Problem requirements — Give all of the data below again exactly, and drop the images.

─── The records

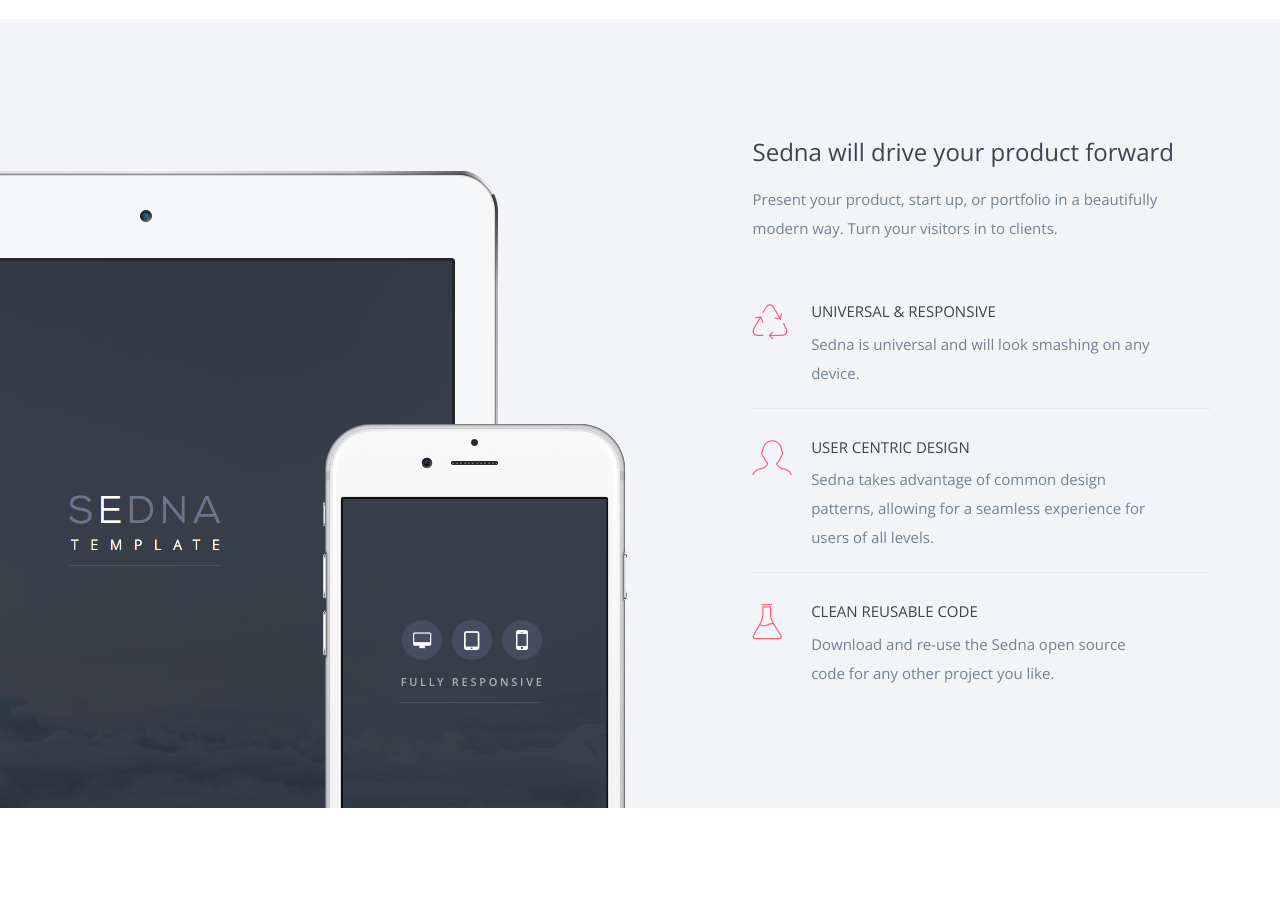
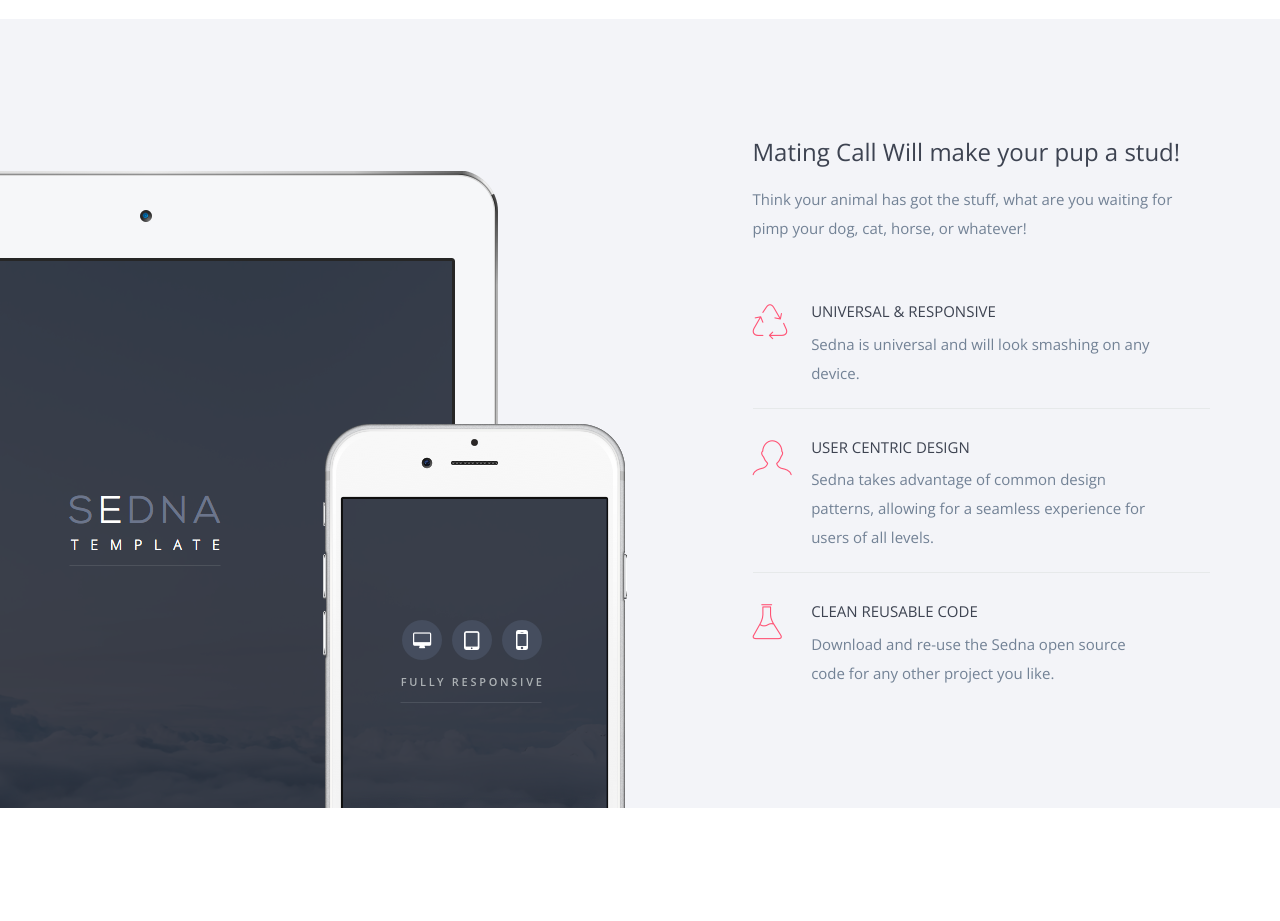
Before and after one commit to cfunkles/internet-farm, a plain HTML site: page app/static/index.html in a window 1280 px wide. Shown: the part 1800-2721 px from the top of the page. Drawn offline with nearby package versions, Linux system fonts and the light colour scheme.

Commit message:
content additions

```diff
--- a/app/static/index.html
+++ b/app/static/index.html
@@ -127,8 +127,8 @@
             <div class="row">
                 <div class="col-md-5 col-md-offset-7">
                     <div class="feature-list">
-                        <h3>Sedna will drive your product forward</h3>
-                        <p>Present your product, start up, or portfolio in a beautifully modern way. Turn your visitors in to clients.</p>
+                        <h3>Mating Call Will make your pup a stud!</h3>
+                        <p>Think your animal has got the stuff, what are you waiting for pimp your dog, cat, horse, or whatever! </p>
                         <ul class="features-stack">
                             <li class="feature-item">
                                 <div class="feature-icon">
```
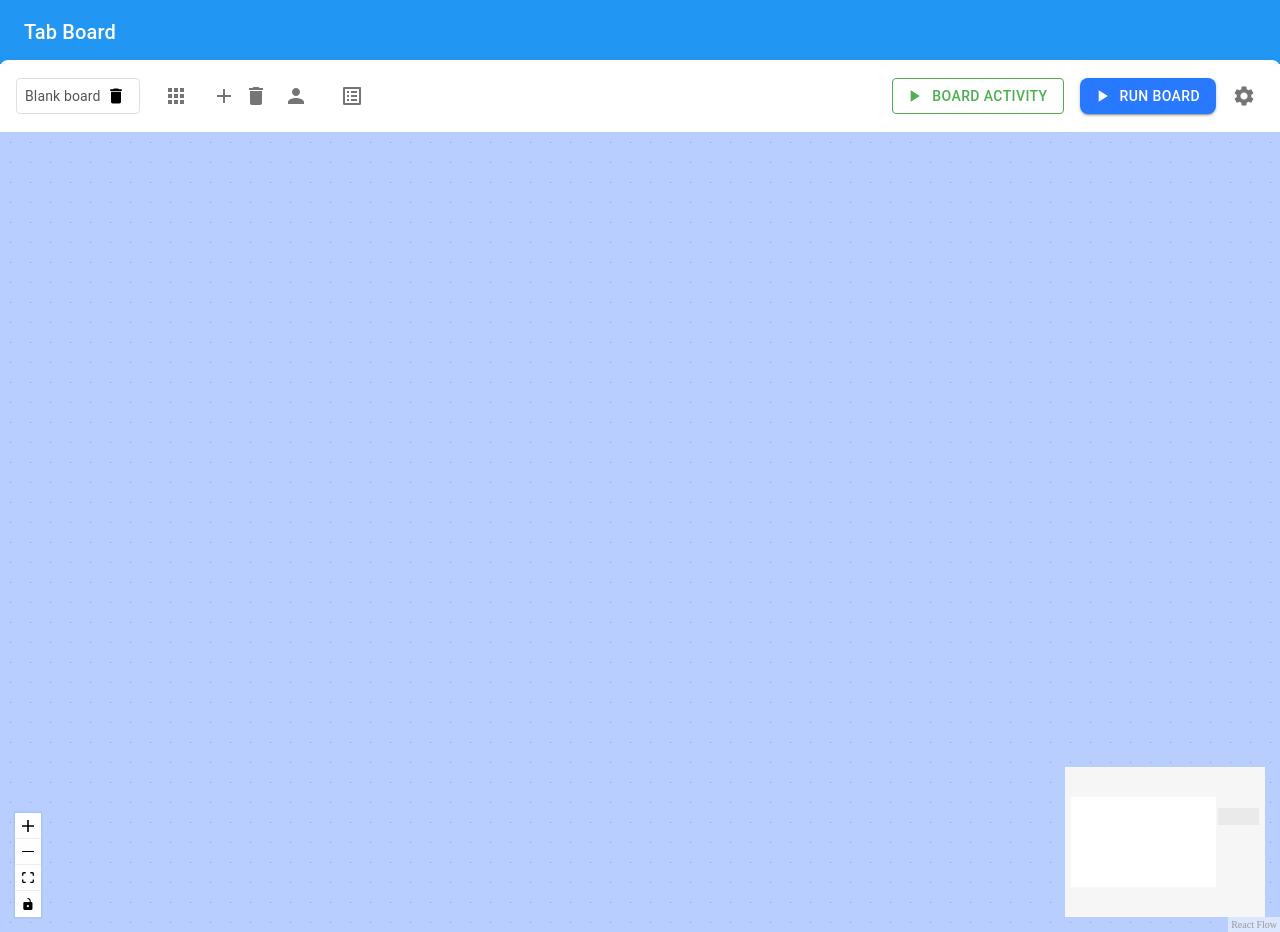
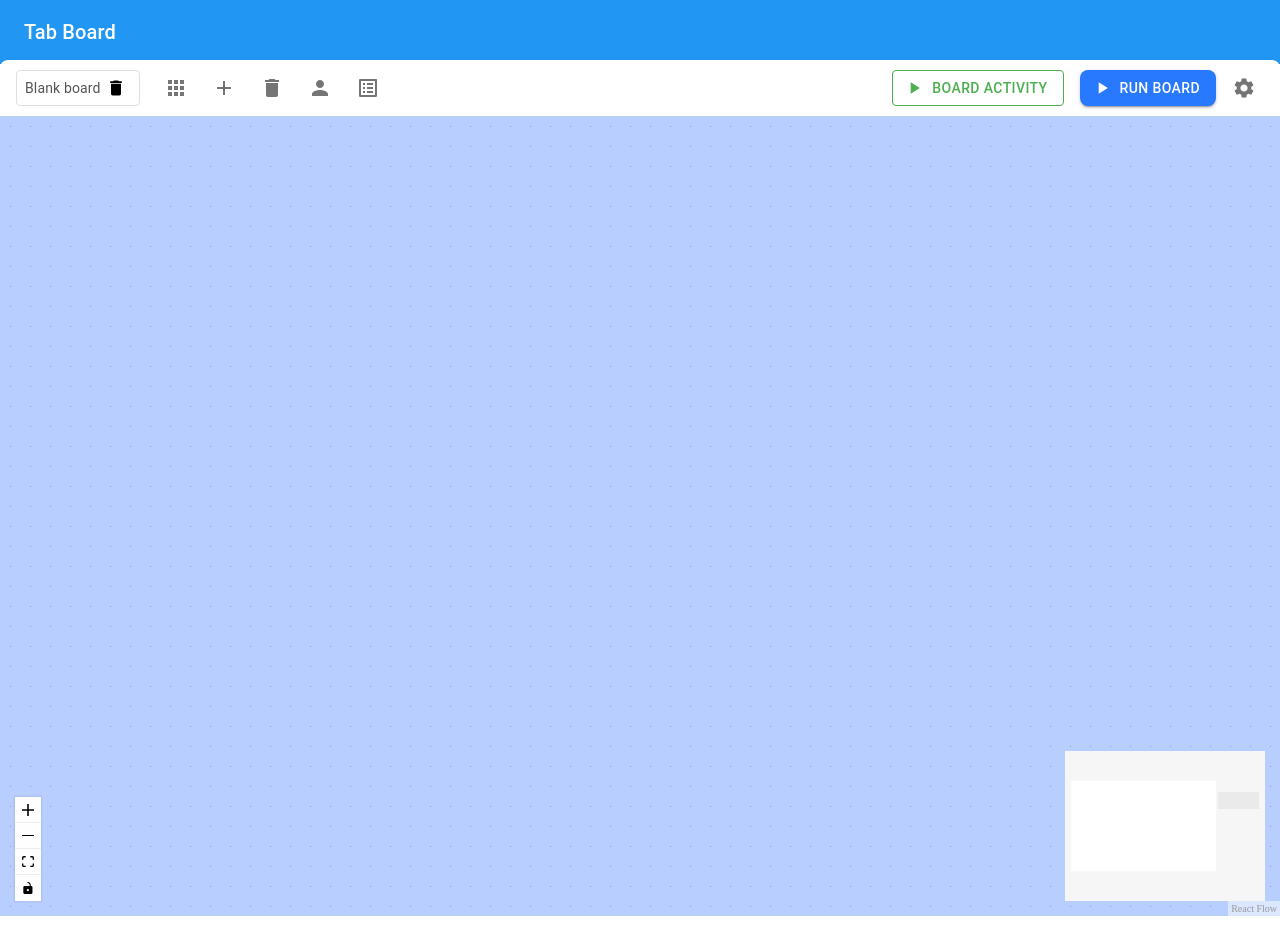
Before and after one commit to niley1nov/tab-board, a React app: page /#/board in a window 1280 px wide. Built offline with nearby package versions, Linux system fonts and the light colour scheme.

Commit message:
Fixed navbar buttons

```diff
--- a/src/components/NavBar.jsx
+++ b/src/components/NavBar.jsx
@@ -58,12 +58,12 @@ function Navbar({ onAddNode }) {
 					</IconButton>
 					<IconButton color="default" onClick={onAddNode}>
 						<AddIcon />
-						<IconButton color="default">
-							<DeleteIcon />
-						</IconButton>
-						<IconButton color="default">
-							<PersonIcon />
-						</IconButton>
+					</IconButton>
+					<IconButton color="default">
+						<DeleteIcon />
+					</IconButton>
+					<IconButton color="default">
+						<PersonIcon />
 					</IconButton>
 					<IconButton color="default">
 						<ListAltIcon />
```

──────

Result for this exercise —
Before and after one commit to cfunkles/internet-farm, a plain HTML site: page app/static/index.html in a window 1280 px wide. Shown: the part 1800-2721 px from the top of the page. Drawn offline with nearby package versions, Linux system fonts and the light colour scheme.

Commit message:
content additions

```diff
--- a/app/static/index.html
+++ b/app/static/index.html
@@ -127,8 +127,8 @@
             <div class="row">
                 <div class="col-md-5 col-md-offset-7">
                     <div class="feature-list">
-                        <h3>Sedna will drive your product forward</h3>
-                        <p>Present your product, start up, or portfolio in a beautifully modern way. Turn your visitors in to clients.</p>
+                        <h3>Mating Call Will make your pup a stud!</h3>
+                        <p>Think your animal has got the stuff, what are you waiting for pimp your dog, cat, horse, or whatever! </p>
                         <ul class="features-stack">
                             <li class="feature-item">
                                 <div class="feature-icon">
```
Before and after one commit to niley1nov/tab-board, a React app: page /#/board in a window 1280 px wide. Built offline with nearby package versions, Linux system fonts and the light colour scheme.

Commit message:
Fixed navbar buttons

```diff
--- a/src/components/NavBar.jsx
+++ b/src/components/NavBar.jsx
@@ -58,12 +58,12 @@ function Navbar({ onAddNode }) {
 					</IconButton>
 					<IconButton color="default" onClick={onAddNode}>
 						<AddIcon />
-						<IconButton color="default">
-							<DeleteIcon />
-						</IconButton>
-						<IconButton color="default">
-							<PersonIcon />
-						</IconButton>
+					</IconButton>
+					<IconButton color="default">
+						<DeleteIcon />
+					</IconButton>
+					<IconButton color="default">
+						<PersonIcon />
 					</IconButton>
 					<IconButton color="default">
 						<ListAltIcon />
```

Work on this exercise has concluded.